Previous Match Infographics: Manchester City (h), Arsenal (h), Manchester United (h), Norwich (a), Stoke (h), Reading (h), Everton (a), Newcastle (h), Chelsea (a), Wigan (h)
As always, match data from Stats Zone and Squawka.
The two sides, unsurprisingly I guess, were nearly equal in passes and possession. Other than the dangerous and heavily involved Pablo Hernandez, Liverpool's forwards completed more passes than their counterparts. Liverpool also heavily out-passed Swansea in the attacking third. Gerrard and Allen completed more passes than any other player; Swansea's defense played more passes than Liverpool's defenders – except for Agger, who notably came forward at times to try and add an extra man in the opposition half.

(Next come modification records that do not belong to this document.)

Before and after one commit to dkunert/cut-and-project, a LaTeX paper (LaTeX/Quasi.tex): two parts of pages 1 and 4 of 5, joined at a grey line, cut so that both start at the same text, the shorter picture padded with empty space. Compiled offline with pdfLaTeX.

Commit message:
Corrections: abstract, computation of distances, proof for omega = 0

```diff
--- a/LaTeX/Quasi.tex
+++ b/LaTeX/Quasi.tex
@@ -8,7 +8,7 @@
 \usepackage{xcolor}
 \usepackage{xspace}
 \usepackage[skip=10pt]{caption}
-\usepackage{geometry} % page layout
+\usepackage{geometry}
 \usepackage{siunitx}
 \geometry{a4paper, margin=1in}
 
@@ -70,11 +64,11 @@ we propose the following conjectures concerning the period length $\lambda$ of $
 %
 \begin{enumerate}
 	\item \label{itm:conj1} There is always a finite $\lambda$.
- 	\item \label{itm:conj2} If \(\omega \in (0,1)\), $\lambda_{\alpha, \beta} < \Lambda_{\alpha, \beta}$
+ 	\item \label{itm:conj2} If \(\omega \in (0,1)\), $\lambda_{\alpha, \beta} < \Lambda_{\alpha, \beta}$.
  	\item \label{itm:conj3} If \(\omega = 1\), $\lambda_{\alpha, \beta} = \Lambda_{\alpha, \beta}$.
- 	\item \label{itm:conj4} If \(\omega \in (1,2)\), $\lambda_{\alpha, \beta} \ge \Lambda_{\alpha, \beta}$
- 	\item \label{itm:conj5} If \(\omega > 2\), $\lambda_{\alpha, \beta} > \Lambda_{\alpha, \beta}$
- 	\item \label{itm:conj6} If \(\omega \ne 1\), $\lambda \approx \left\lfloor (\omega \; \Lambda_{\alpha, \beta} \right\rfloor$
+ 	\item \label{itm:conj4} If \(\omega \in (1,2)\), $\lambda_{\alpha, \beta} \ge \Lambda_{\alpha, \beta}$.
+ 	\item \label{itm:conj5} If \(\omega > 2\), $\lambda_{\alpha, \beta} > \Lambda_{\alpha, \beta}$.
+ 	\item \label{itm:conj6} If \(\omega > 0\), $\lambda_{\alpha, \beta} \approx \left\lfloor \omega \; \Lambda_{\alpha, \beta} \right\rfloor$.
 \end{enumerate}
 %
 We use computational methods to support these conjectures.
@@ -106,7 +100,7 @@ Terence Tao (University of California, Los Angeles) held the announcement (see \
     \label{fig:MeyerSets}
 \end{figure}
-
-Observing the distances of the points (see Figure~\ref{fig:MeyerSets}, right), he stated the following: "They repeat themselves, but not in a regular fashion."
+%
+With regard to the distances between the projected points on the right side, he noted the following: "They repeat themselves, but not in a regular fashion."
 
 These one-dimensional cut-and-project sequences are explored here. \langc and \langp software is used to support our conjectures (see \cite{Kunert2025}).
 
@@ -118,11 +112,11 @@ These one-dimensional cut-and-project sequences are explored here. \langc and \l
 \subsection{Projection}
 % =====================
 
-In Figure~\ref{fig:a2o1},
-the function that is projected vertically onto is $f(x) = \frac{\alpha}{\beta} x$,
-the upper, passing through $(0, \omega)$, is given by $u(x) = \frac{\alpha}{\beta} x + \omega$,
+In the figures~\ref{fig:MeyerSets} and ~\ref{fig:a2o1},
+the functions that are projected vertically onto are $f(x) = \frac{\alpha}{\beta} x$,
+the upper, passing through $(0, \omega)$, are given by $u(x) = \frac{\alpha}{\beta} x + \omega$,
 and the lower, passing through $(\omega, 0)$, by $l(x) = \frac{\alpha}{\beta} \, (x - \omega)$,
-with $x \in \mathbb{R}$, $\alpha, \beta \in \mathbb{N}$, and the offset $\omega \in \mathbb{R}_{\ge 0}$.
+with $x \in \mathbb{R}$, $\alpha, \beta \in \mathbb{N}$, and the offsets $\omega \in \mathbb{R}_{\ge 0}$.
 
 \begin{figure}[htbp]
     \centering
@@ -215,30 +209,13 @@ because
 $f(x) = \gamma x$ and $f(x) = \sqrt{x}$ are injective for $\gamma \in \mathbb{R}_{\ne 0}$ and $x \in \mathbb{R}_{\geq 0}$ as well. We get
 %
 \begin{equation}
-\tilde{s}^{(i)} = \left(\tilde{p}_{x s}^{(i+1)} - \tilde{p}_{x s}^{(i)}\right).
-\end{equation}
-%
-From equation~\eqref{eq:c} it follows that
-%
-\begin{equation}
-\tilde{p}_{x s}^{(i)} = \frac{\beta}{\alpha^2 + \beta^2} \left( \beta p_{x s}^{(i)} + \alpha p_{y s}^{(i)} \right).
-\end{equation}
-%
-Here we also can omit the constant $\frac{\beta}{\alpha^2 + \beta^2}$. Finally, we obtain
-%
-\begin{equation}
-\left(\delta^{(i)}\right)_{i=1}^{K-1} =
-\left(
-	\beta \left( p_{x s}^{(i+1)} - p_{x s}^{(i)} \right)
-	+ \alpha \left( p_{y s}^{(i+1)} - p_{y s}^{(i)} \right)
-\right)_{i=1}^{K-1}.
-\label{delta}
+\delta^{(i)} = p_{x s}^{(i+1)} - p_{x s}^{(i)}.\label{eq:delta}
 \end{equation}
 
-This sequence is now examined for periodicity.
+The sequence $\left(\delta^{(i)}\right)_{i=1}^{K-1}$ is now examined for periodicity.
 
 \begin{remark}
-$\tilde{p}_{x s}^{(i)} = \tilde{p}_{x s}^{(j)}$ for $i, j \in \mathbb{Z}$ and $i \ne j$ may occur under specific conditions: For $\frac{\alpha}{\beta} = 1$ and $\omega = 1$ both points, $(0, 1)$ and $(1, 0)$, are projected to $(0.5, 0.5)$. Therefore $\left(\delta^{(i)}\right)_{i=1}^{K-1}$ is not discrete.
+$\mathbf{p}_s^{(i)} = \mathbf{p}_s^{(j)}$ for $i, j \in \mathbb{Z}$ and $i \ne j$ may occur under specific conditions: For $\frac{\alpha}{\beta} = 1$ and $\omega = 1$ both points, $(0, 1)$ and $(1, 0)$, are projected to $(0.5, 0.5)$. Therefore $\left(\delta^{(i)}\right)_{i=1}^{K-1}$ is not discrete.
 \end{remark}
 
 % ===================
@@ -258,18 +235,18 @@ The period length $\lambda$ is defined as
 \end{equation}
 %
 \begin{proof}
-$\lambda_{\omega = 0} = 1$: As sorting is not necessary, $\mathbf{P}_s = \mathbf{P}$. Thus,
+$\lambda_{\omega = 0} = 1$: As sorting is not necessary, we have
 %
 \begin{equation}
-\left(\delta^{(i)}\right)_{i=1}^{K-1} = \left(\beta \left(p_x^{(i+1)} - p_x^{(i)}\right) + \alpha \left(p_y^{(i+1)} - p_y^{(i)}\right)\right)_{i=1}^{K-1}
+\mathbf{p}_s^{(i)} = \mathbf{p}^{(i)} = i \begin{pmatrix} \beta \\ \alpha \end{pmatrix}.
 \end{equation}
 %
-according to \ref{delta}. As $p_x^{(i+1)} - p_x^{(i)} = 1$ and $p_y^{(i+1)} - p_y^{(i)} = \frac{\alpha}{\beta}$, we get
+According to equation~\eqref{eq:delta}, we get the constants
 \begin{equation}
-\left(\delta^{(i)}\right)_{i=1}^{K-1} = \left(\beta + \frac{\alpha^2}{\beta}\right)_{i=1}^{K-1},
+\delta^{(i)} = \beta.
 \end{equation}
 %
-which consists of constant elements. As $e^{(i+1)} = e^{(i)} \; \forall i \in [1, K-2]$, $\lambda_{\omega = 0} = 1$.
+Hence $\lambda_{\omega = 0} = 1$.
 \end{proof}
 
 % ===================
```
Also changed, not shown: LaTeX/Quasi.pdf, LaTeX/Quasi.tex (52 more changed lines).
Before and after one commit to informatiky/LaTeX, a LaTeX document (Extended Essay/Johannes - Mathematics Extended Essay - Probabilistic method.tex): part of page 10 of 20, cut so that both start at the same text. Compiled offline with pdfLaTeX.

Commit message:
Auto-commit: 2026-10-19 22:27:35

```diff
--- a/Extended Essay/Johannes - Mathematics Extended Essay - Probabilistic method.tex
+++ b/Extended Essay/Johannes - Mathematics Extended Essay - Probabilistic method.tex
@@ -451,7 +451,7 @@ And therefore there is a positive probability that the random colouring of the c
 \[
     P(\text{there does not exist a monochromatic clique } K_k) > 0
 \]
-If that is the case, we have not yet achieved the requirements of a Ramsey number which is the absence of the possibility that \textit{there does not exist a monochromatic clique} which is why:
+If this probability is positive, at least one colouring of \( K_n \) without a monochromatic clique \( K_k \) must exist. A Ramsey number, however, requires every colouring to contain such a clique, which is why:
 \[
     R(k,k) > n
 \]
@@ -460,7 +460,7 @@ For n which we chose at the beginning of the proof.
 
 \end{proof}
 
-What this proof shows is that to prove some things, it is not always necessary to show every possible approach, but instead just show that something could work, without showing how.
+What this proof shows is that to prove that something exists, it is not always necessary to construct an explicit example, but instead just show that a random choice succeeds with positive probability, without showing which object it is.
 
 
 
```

Ki's involvement, along with Liverpool's fewer shots in the second half, demonstrate how effective that substitution was. The other four changes, two for each side, did little to change the tenor of the game, but Swansea were much more secure in the second half with Ki's steadying presence in midfield. Liverpool may have had more possession in the second half, but took five fewer shots, only four from the restart until the final ten minutes. I was surprised that Laudrup didn't start him from the beginning, similar to the tactics used in last month's League Cup meeting, where Swansea so thoroughly negated Liverpool while scoring three: once on a set play (when they were at their most-threatening yesterday) and twice on the break.
That substitution, however, also negated what little impact Michu had in the first half. Swansea's top scorer and best player so far this season was surprisingly irrelevant. The only match where he completed fewer passes was against Wigan, a game where he scored the winning goal and was named man-of-the-match. Yesterday was just the third time that Michu failed to create a single chance; Swansea have drawn all three matches when that's happened.
At the same time, Swansea did well in canceling out Liverpool's talisman. Suarez also created zero chances, for just the eighth time in his 54 Premiership starts. Three of those eight games came against yesterday's opponents, all three of the league matches against Swansea since promotion. Three games, I'll churlishly remind, where Liverpool have failed to score.
Liverpool had its joint-highest percentage of shots on target in the league, equaling the 42.86% against United, with six of 14 on target in that 1-2 loss. Gerhard Tremmel's nine saves were a high for any Premier League match this season. But as the above shots on-target chart demonstrates, most were easy saves for Tremmel. Johnson's effort in the 24th when through on goal, Shelvey's rocket in injury time, and Suarez's 58th-minute low drive into the near post corner from a narrow angle were the only which truly tested the keeper; the other six were routine catches, none even close to spilled in the hopes of a fortuitous rebound.
There was, however, a vast disparity in the defensive statistics, which I guess shows that Liverpool were more threatening, on the front foot for longer. Not that it did much good, as those totals also demonstrate just how well Swansea defended. 30 interceptions and 26 successful tackles were both highs for Liverpool opponents this season. The vast majority of Swansea's tackles and interceptions were deep in its own half. Five of Liverpool's 12 tackles and five of 16 interceptions in the opposition's half.
In a match so narrow, it was unsurprisingly decided – or not decided – by the finest of margins. Enrique narrowly offside – or as some (including Rodgers) have argued, narrowly onside – on Liverpool's best passing move of the game, a chance that would have been created by Suarez. Sterling's rocket off the crossbar, the first time that Liverpool have hit the woodwork in the league since they were punished by three woodwork strikes in the last 0-0, against Stoke.
Like last season, many, many Liverpool matches are decided by narrow margins. And like last season, those narrow margins haven't gone Liverpool's way anywhere near often enough.